JAMA logoIt is probably a known fact that, the pneumococcal vaccine should not be received by persons with a prior history of hypersensitivity reactions to the vaccine. A recent study, undertaken by the scientists at Kaiser Permanente Southern California, Pasadena revealed some startling facts concerning the vaccine. It apparently claims that, men aged 45 years or more who received pneumococcal vaccine, were not less likely to have a heart attack or stroke as compared to men who did not receive the vaccine.

The study authors undertook a study, to determine the relation between vaccination with pneumococcal vaccine, and the risk of developing acute heart attack and stroke in men. The study was conducted by Hung Fu Tseng, Ph.D., of Kaiser Permanente Southern California, Pasadena, and his colleagues. Taking into consideration, known and potentially important confounders which are mainly the factors that can influence a study, could possibly further lead to unexpected outcomes that may improperly skew the results.
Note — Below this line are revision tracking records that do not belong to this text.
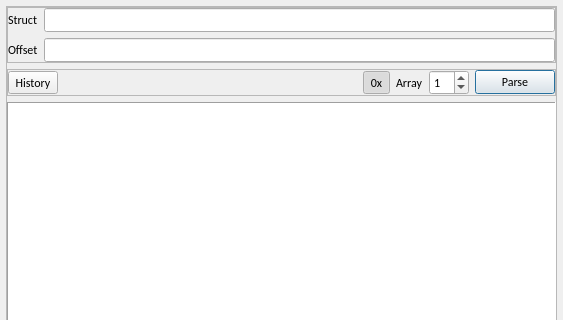
Before: the Qt Designer form src/view/WidgetBinParser.ui in ukyouz/Visual-Studio-Debug-Tools, drawn with Qt 5; both pictures show x 0 to 563 and y 0 to 320 of the 563 by 570 pixel window.
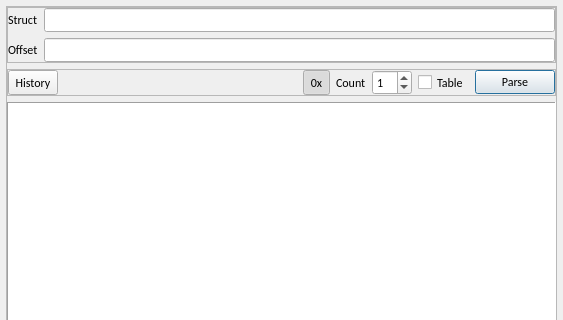
After: the same form once the commit is applied. The open tabs and pages were chosen to show the change. Icons and pictures are not drawn.

Commit message:
add border for QTreeView and QTableView
add border for QTreeView and QTableView

rename ui object

What changed in the file:
```diff
--- a/src/view/WidgetBinParser.ui
+++ b/src/view/WidgetBinParser.ui
@@ -49,7 +49,7 @@
       <property name="frameShadow">
        <enum>QFrame::Raised</enum>
       </property>
-      <layout class="QVBoxLayout" name="verticalLayout">
+      <layout class="QVBoxLayout" name="verticalLayout_3">
        <property name="leftMargin">
         <number>0</number>
        </property>
@@ -140,6 +140,12 @@
           </property>
           <item>
            <widget class="QToolButton" name="btnHistory">
+            <property name="sizePolicy">
+             <sizepolicy hsizetype="Fixed" vsizetype="Expanding">
+              <horstretch>0</horstretch>
+              <verstretch>0</verstretch>
+             </sizepolicy>
+            </property>
             <property name="text">
              <string>History</string>
             </property>
@@ -170,6 +176,12 @@
           </item>
           <item>
            <widget class="QToolButton" name="btnToggleHex">
+            <property name="sizePolicy">
+             <sizepolicy hsizetype="Fixed" vsizetype="Expanding">
+              <horstretch>0</horstretch>
+              <verstretch>0</verstretch>
+             </sizepolicy>
+            </property>
             <property name="text">
              <string>0x</string>
             </property>
@@ -187,14 +199,14 @@
           <item>
            <widget class="QLabel" name="label_3">
             <property name="text">
-             <string>Array</string>
+             <string>Count</string>
             </property>
            </widget>
           </item>
           <item>
            <widget class="QSpinBox" name="spinParseCount">
             <property name="sizePolicy">
-             <sizepolicy hsizetype="Preferred" vsizetype="Fixed">
+             <sizepolicy hsizetype="Preferred" vsizetype="Expanding">
               <horstretch>0</horstretch>
               <verstretch>0</verstretch>
              </sizepolicy>
@@ -222,6 +234,25 @@
             </property>
            </widget>
           </item>
+          <item>
+           <widget class="QCheckBox" name="checkParseTable">
+            <property name="sizePolicy">
+             <sizepolicy hsizetype="Minimum" vsizetype="Expanding">
+              <horstretch>0</horstretch>
+              <verstretch>0</verstretch>
+             </sizepolicy>
+            </property>
+            <property name="minimumSize">
+             <size>
+              <width>0</width>
+              <height>0</height>
+             </size>
+            </property>
+            <property name="text">
+             <string>Table</string>
+            </property>
+           </widget>
+          </item>
           <item>
            <widget class="QPushButton" name="btnParse">
             <property name="text">
@@ -239,6 +270,31 @@
         </widget>
        </item>
        <item>
+        <widget class="QStackedWidget" name="stackedWidget">
+         <property name="sizePolicy">
+          <sizepolicy hsizetype="Preferred" vsizetype="Expanding">
+           <horstretch>0</horstretch>
+           <verstretch>100</verstretch>
+          </sizepolicy>
+         </property>
+         <property name="currentIndex">
+          <number>0</number>
+         </property>
+         <widget class="QWidget" name="pageTree">
+          <layout class="QVBoxLayout" name="verticalLayout">
+           <property name="leftMargin">
+            <number>0</number>
+           </property>
+           <property name="topMargin">
+            <number>0</number>
+           </property>
+           <property name="rightMargin">
+            <number>0</number>
+           </property>
+           <property name="bottomMargin">
+            <number>0</number>
+           </property>
+           <item>
         <widget class="QTreeView" name="treeView">
          <property name="sizePolicy">
           <sizepolicy hsizetype="Expanding" vsizetype="Expanding">
@@ -285,7 +341,46 @@
        </item>
       </layout>
      </widget>
+         <widget class="QWidget" name="pageTable">
+          <layout class="QVBoxLayout" name="verticalLayout_4">
+           <property name="leftMargin">
+            <number>0</number>
+           </property>
+           <property name="topMargin">
+            <number>0</number>
+           </property>
+           <property name="rightMargin">
+            <number>0</number>
+           </property>
+           <property name="bottomMargin">
+            <number>0</number>
+           </property>
+           <item>
      <widget class="QTableView" name="tableView">
+             <property name="styleSheet">
+              <string notr="true">QHeaderView::section {border: 0; border-right: 1px solid #d8d8d8; border-bottom: 1px solid #d8d8d8;}</string>
+             </property>
+             <property name="frameShape">
+              <enum>QFrame::Panel</enum>
+             </property>
+             <property name="alternatingRowColors">
+              <bool>true</bool>
+             </property>
+             <property name="wordWrap">
+              <bool>false</bool>
+             </property>
+             <attribute name="verticalHeaderDefaultSectionSize">
+              <number>22</number>
+             </attribute>
+            </widget>
+           </item>
+          </layout>
+         </widget>
+        </widget>
+       </item>
+      </layout>
+     </widget>
+     <widget class="QTableView" name="tableMemory">
       <property name="sizePolicy">
        <sizepolicy hsizetype="Expanding" vsizetype="Expanding">
         <horstretch>0</horstretch>
```
Left out of the diff: 18 changed lines with no effect on the pictures. Lines whose indentation alone changed are shown as unchanged. The commit also changes 8 other files.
The study included a vast sample of 84,170 participants, of Kaiser Permanente Northern and Southern California health plans. All the participants, aged 45 to 69 years and were recruited from the California Men’s Health Study between January 2002 and December 2003, and followed up until December 31, 2007. The associate was similar to the population of health plan members and men who responded to a general health survey in California, on important demographic and clinical characteristics. Surveys helped collect data, about demographic and detailed lifestyle characteristics. Records of vaccination were collected from the Kaiser Immunization Tracking System.

During the follow-up it was determined, that, amongst vaccinated persons there were 1,211 first myocardial infarctions (MIs; heart attack) i.e. at the rate of 10.7 per 1000 person-years. This was when compared with 1,494 first MI events in unvaccinated individuals at the rate of 6.07 per 1000 person-years. When compared for stroke, 651 events probably appeared in vaccinated persons at the rate of 5.3 per 1000 person-years. On the other hand, 483 events were monitored in unvaccinated persons at the rate of 1.9 per 1000 person-years.

The study authors, then thoroughly examined the data. It appeared that, there was no confirmed proof, which confirmed about an association between pneumococcal vaccination and reduced risk of acute MI or stroke. However, the association was not examined in the current smokers, men with a history of diabetes or hyper-tension, or men of the low-risk group.

The study was published in the May 5 issue of JAMA.